What the exercise asks:
Work through the records below and copy every line that includes "isFilterSectionVisible".

Source data:
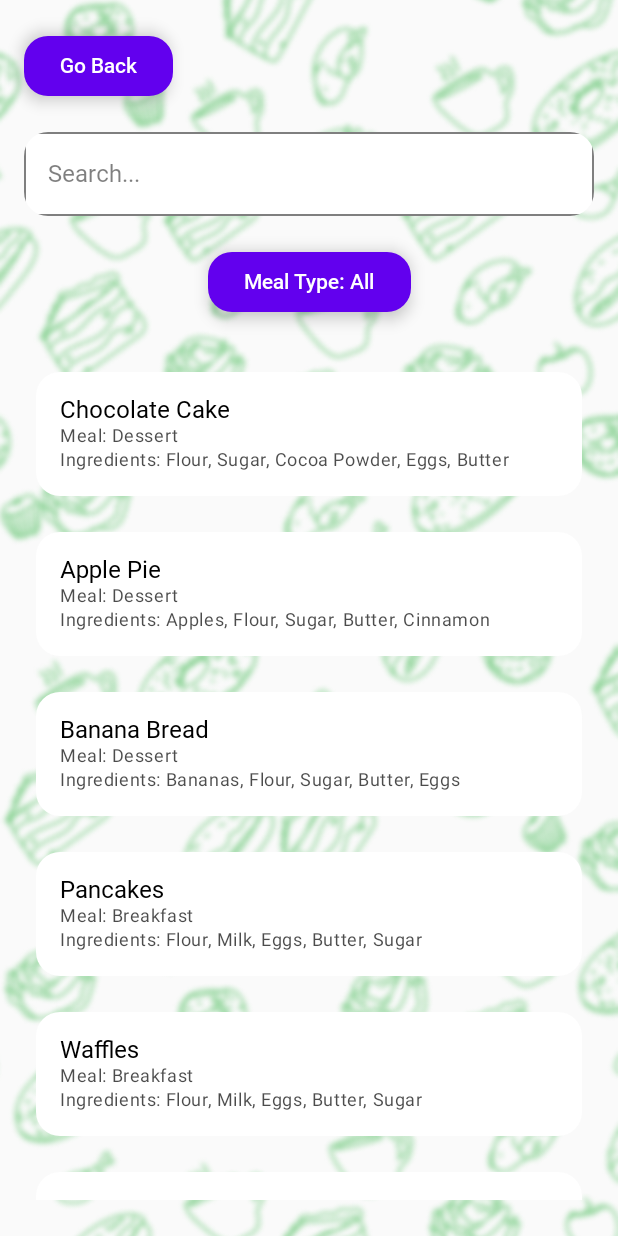
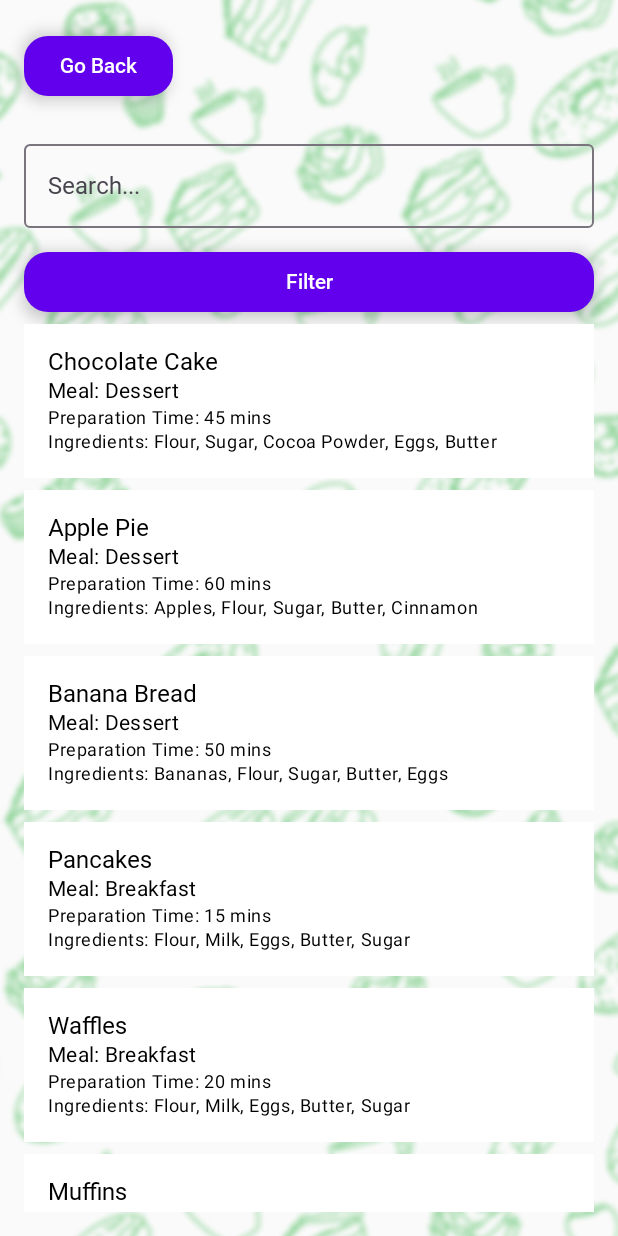
Before and after one commit to Defined0101/mobile, an Android app built with Jetpack Compose: the SearchScreen screen opened through its navigation route, on a phone screen of 412 x 824 dp. Run offline under Robolectric (Android 15) with nearby library versions, the phone set to English and light mode, and no system bars.

Commit message:
fix: changed filter functionality [FRS-76]

```diff
--- a/app/src/main/java/com/defined/mobile/ui/DummyRecipe.kt
+++ b/app/src/main/java/com/defined/mobile/ui/DummyRecipe.kt
@@ -3,5 +3,6 @@ package com.defined.mobile.ui
 data class DummyRecipe (
     val name: String,
     val ingredients: List<String>,
-    val mealType: List<String> // e.g., Breakfast, Lunch, Dinner, Dessert
+    val mealType: List<String>, // e.g., Breakfast, Lunch, Dinner, Dessert
+    val prepTime: Int //minutes
 )
--- a/app/src/main/java/com/defined/mobile/ui/SearchScreen.kt
+++ b/app/src/main/java/com/defined/mobile/ui/SearchScreen.kt
@@ -1,5 +1,6 @@
 package com.defined.mobile.ui
 
+// Your existing imports
 import androidx.compose.foundation.Image
 import androidx.compose.foundation.background
 import androidx.compose.foundation.layout.*
@@ -19,43 +20,46 @@ import com.defined.mobile.ui.theme.StyledButton
 @OptIn(ExperimentalMaterial3Api::class)
 @Composable
 fun SearchScreen(onBackClick: () -> Unit) {
-    // Sample data: List of recipes
+    // Updated list of recipes with preparation time
     val recipes = listOf(
-        DummyRecipe("Chocolate Cake", listOf("Flour", "Sugar", "Cocoa Powder", "Eggs", "Butter"), listOf("Dessert")),
-        DummyRecipe("Apple Pie", listOf("Apples", "Flour", "Sugar", "Butter", "Cinnamon"), listOf("Dessert")),
-        DummyRecipe("Banana Bread", listOf("Bananas", "Flour", "Sugar", "Butter", "Eggs"), listOf("Dessert")),
-        DummyRecipe("Pancakes", listOf("Flour", "Milk", "Eggs", "Butter", "Sugar"), listOf("Breakfast")),
-        DummyRecipe("Waffles", listOf("Flour", "Milk", "Eggs", "Butter", "Sugar"), listOf("Breakfast")),
-        DummyRecipe("Muffins", listOf("Flour", "Sugar", "Butter", "Eggs", "Baking Powder"), listOf("Dessert")),
-        DummyRecipe("Brownies", listOf("Flour", "Sugar", "Cocoa Powder", "Butter", "Eggs"), listOf("Dessert")),
-        DummyRecipe("Cheesecake", listOf("Cream Cheese", "Sugar", "Butter", "Eggs", "Vanilla Extract"), listOf("Dessert")),
-        DummyRecipe("Cookies", listOf("Flour", "Sugar", "Butter", "Eggs", "Chocolate Chips"), listOf("Snack")),
-        DummyRecipe("Lemon Tart", listOf("Flour", "Sugar", "Lemons", "Butter", "Eggs"), listOf("Dessert")),
-        DummyRecipe("BBQ Chicken", listOf("Chicken breasts", "Salt", "BBQ sauce"), listOf("Main Dish", "Dinner", "Lunch"))
+        DummyRecipe("Chocolate Cake", listOf("Flour", "Sugar", "Cocoa Powder", "Eggs", "Butter"), listOf("Dessert"), 45),
+        DummyRecipe("Apple Pie", listOf("Apples", "Flour", "Sugar", "Butter", "Cinnamon"), listOf("Dessert"), 60),
+        DummyRecipe("Banana Bread", listOf("Bananas", "Flour", "Sugar", "Butter", "Eggs"), listOf("Dessert"), 50),
+        DummyRecipe("Pancakes", listOf("Flour", "Milk", "Eggs", "Butter", "Sugar"), listOf("Breakfast"), 15),
+        DummyRecipe("Waffles", listOf("Flour", "Milk", "Eggs", "Butter", "Sugar"), listOf("Breakfast"), 20),
+        DummyRecipe("Muffins", listOf("Flour", "Sugar", "Butter", "Eggs", "Baking Powder"), listOf("Dessert"), 30),
+        DummyRecipe("Brownies", listOf("Flour", "Sugar", "Cocoa Powder", "Butter", "Eggs"), listOf("Dessert"), 35),
+        DummyRecipe("Cheesecake", listOf("Cream Cheese", "Sugar", "Butter", "Eggs", "Vanilla Extract"), listOf("Dessert"), 90),
+        DummyRecipe("Cookies", listOf("Flour", "Sugar", "Butter", "Eggs", "Chocolate Chips"), listOf("Snack"), 25),
+        DummyRecipe("Lemon Tart", listOf("Flour", "Sugar", "Lemons", "Butter", "Eggs"), listOf("Dessert"), 40),
+        DummyRecipe("BBQ Chicken", listOf("Chicken breasts", "Salt", "BBQ sauce"), listOf("Main Dish", "Dinner", "Lunch"), 50)
     )
-
-    // Mutable states to handle search query, meal type filter, and filtered list
+    // States for search query, filters, and expanded views
     var searchQuery by remember { mutableStateOf("") }
     var filteredRecipes by remember { mutableStateOf(recipes) }
-    var selectedMealType by remember { mutableStateOf("All") }
-    val mealTypes = listOf("All", "Breakfast", "Lunch", "Dinner", "Dessert", "Snack")
-    var isDropdownExpanded by remember { mutableStateOf(false) }
+    var isFilterSectionVisible by remember { mutableStateOf(false) }
+    var isMealTypeVisible by remember { mutableStateOf(false) }
+    var isIngredientsVisible by remember { mutableStateOf(false) }
+    var selectedMealTypes by remember { mutableStateOf(mutableSetOf<String>()) }
+    var selectedIngredientFilter by remember { mutableStateOf("Any ingredient") }
 
-    // Function to apply both search and meal type filters
+    val mealTypes = listOf("Breakfast", "Lunch", "Dinner", "Dessert", "Snack")
+    val ingredientFilters = listOf("Only with my ingredients", "Any ingredient")
+
+    // Function to apply filters
     fun applyFilters() {
         filteredRecipes = recipes.filter { recipe ->
-            val matchesSearchQuery = searchQuery.isBlank() || recipe.name.contains(searchQuery, ignoreCase = true) ||
-                    recipe.ingredients.any { it.contains(searchQuery, ignoreCase = true) }
-            val matchesMealType = selectedMealType == "All" || recipe.mealType.contains(selectedMealType)
-            matchesSearchQuery && matchesMealType
+            val matchesSearchQuery = searchQuery.isBlank() || recipe.name.contains(searchQuery, ignoreCase = true)
+            val matchesMealType = selectedMealTypes.isEmpty() || selectedMealTypes.any { it in recipe.mealType }
+            val matchesIngredientFilter = when (selectedIngredientFilter) {
+                "Only with my ingredients" -> recipe.ingredients.containsAll(listOf("Flour", "Sugar")) // Example condition
+                else -> true
+            }
+            matchesSearchQuery && matchesMealType && matchesIngredientFilter
         }
     }
 
-    // Main container with full screen size
-    Box(
-        modifier = Modifier.fillMaxSize()
-    ) {
-        // Background image for consistency with MainPage
+    Box(modifier = Modifier.fillMaxSize()) {
         Image(
             painter = painterResource(id = R.drawable.background_image),
             contentDescription = null,
@@ -63,7 +67,6 @@ fun SearchScreen(onBackClick: () -> Unit) {
             contentScale = ContentScale.Crop
         )
 
-        // Column layout to arrange elements vertically
         Column(
             modifier = Modifier
                 .fillMaxSize()
@@ -71,7 +74,6 @@ fun SearchScreen(onBackClick: () -> Unit) {
             verticalArrangement = Arrangement.Top,
             horizontalAlignment = Alignment.CenterHorizontally
         ) {
-            // "Go Back" button
             StyledButton(
                 text = "Go Back",
                 onClick = onBackClick,
@@ -80,89 +82,112 @@ fun SearchScreen(onBackClick: () -> Unit) {
                     .padding(bottom = 16.dp)
             )
 
-            // Search bar for filtering by name or ingredients
             OutlinedTextField(
                 value = searchQuery,
                 onValueChange = {
                     searchQuery = it
                     applyFilters()
                 },
-                placeholder = {
-                    Text(
-                        text = "Search...",
-                        color = MaterialTheme.colorScheme.onSurface.copy(alpha = 0.5f),
-                        style = MaterialTheme.typography.bodyLarge
-                    )
-                },
+                placeholder = { Text("Search...") },
                 modifier = Modifier
                     .fillMaxWidth()
-                    .clip(MaterialTheme.shapes.medium)
-                    .background(MaterialTheme.colorScheme.surface),
-                colors = TextFieldDefaults.outlinedTextFieldColors(
-                    focusedBorderColor = MaterialTheme.colorScheme.primary,
-                    unfocusedBorderColor = MaterialTheme.colorScheme.onSurface.copy(alpha = 0.5f),
-                    cursorColor = MaterialTheme.colorScheme.primary
-                )
+                    .padding(vertical = 8.dp),
+                colors = TextFieldDefaults.outlinedTextFieldColors()
             )
 
-            Spacer(modifier = Modifier.height(16.dp))
+            // Filter Button
+            StyledButton(
+                text = "Filter",
+                onClick = { isFilterSectionVisible = !isFilterSectionVisible },
+                modifier = Modifier.fillMaxWidth()
+            )
 
-            // Dropdown for meal type selection
-            Box {
-                StyledButton(
-                    text = "Meal Type: $selectedMealType",
-                    onClick = { isDropdownExpanded = true }
-                )
-                DropdownMenu(
-                    expanded = isDropdownExpanded,
-                    onDismissRequest = { isDropdownExpanded = false }
+            // Filter Options
+            if (isFilterSectionVisible) {
+                Column(
+                    modifier = Modifier
+                        .fillMaxWidth()
+                        .padding(vertical = 8.dp)
+                        .background(MaterialTheme.colorScheme.surface)
+                        .padding(16.dp)
                 ) {
-                    mealTypes.forEach { type ->
-                        DropdownMenuItem(
-                            text = { Text(type) },
-                            onClick = {
-                                selectedMealType = type
-                                isDropdownExpanded = false
-                                applyFilters()
+                    // Meal Type Button
+                    StyledButton(
+                        text = "Meal Type",
+                        onClick = {
+                            isMealTypeVisible = !isMealTypeVisible
+                            isIngredientsVisible = false // Close the other section
+                        },
+                        modifier = Modifier.fillMaxWidth()
+                    )
+
+                    if (isMealTypeVisible) {
+                        // Meal Type Filters
+                        Column {
+                            mealTypes.forEach { mealType ->
+                                Row(verticalAlignment = Alignment.CenterVertically) {
+                                    Checkbox(
+                                        checked = selectedMealTypes.contains(mealType),
+                                        onCheckedChange = {
+                                            if (it) selectedMealTypes.add(mealType)
+                                            else selectedMealTypes.remove(mealType)
+                                            applyFilters()
+                                        }
+                                    )
+                                    Text(mealType, style = MaterialTheme.typography.bodyMedium)
+                                }
                             }
-                        )
+                        }
+                    }
+
+                    Spacer(modifier = Modifier.height(16.dp))
+
+                    // Ingredients Button
+                    StyledButton(
+                        text = "Ingredients",
+                        onClick = {
+                            isIngredientsVisible = !isIngredientsVisible
+                            isMealTypeVisible = false // Close the other section
+                        },
+                        modifier = Modifier.fillMaxWidth()
+                    )
+
+                    if (isIngredientsVisible) {
+                        // Ingredient Filters
+                        Column {
+                            ingredientFilters.forEach { option ->
+                                Row(verticalAlignment = Alignment.CenterVertically) {
+                                    RadioButton(
+                                        selected = selectedIngredientFilter == option,
+                                        onClick = {
+                                            selectedIngredientFilter = option
+                                            applyFilters()
+                                        }
+                                    )
+                                    Text(option, style = MaterialTheme.typography.bodyMedium)
+                                }
+                            }
+                        }
                     }
                 }
             }
 
-            Spacer(modifier = Modifier.height(16.dp))
-
-            // Display filtered recipes in a LazyColumn
+            // Recipe List
             LazyColumn(
-                modifier = Modifier
-                    .fillMaxSize()
-                    .padding(vertical = 8.dp),
+                modifier = Modifier.fillMaxSize(),
                 verticalArrangement = Arrangement.spacedBy(8.dp)
-            )  {
+            ) {
                 items(filteredRecipes) { recipe ->
                     Column(
                         modifier = Modifier
                             .fillMaxWidth()
-                            .padding(8.dp)
-                            .clip(MaterialTheme.shapes.medium)
                             .background(MaterialTheme.colorScheme.surface)
                             .padding(16.dp)
                     ) {
-                        Text(
-                            text = recipe.name,
-                            style = MaterialTheme.typography.bodyLarge,
-                            color = MaterialTheme.colorScheme.onSurface
-                        )
-                        Text(
-                            text = "Meal: ${recipe.mealType.joinToString(", ")}",
-                            style = MaterialTheme.typography.bodySmall,
-                            color = MaterialTheme.colorScheme.onSurface.copy(alpha = 0.7f)
-                        )
-                        Text(
-                            text = "Ingredients: ${recipe.ingredients.joinToString(", ")}",
-                            style = MaterialTheme.typography.bodySmall,
-                            color = MaterialTheme.colorScheme.onSurface.copy(alpha = 0.7f)
-                        )
+                        Text(recipe.name, style = MaterialTheme.typography.bodyLarge)
+                        Text("Meal: ${recipe.mealType.joinToString(", ")}", style = MaterialTheme.typography.bodyMedium)
+                        Text("Preparation Time: ${recipe.prepTime} mins", style = MaterialTheme.typography.bodySmall)
+                        Text("Ingredients: ${recipe.ingredients.joinToString(", ")}", style = MaterialTheme.typography.bodySmall)
                     }
                 }
             }
```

Answer to the exercise:
+    var isFilterSectionVisible by remember { mutableStateOf(false) }
+                onClick = { isFilterSectionVisible = !isFilterSectionVisible },
+            if (isFilterSectionVisible) {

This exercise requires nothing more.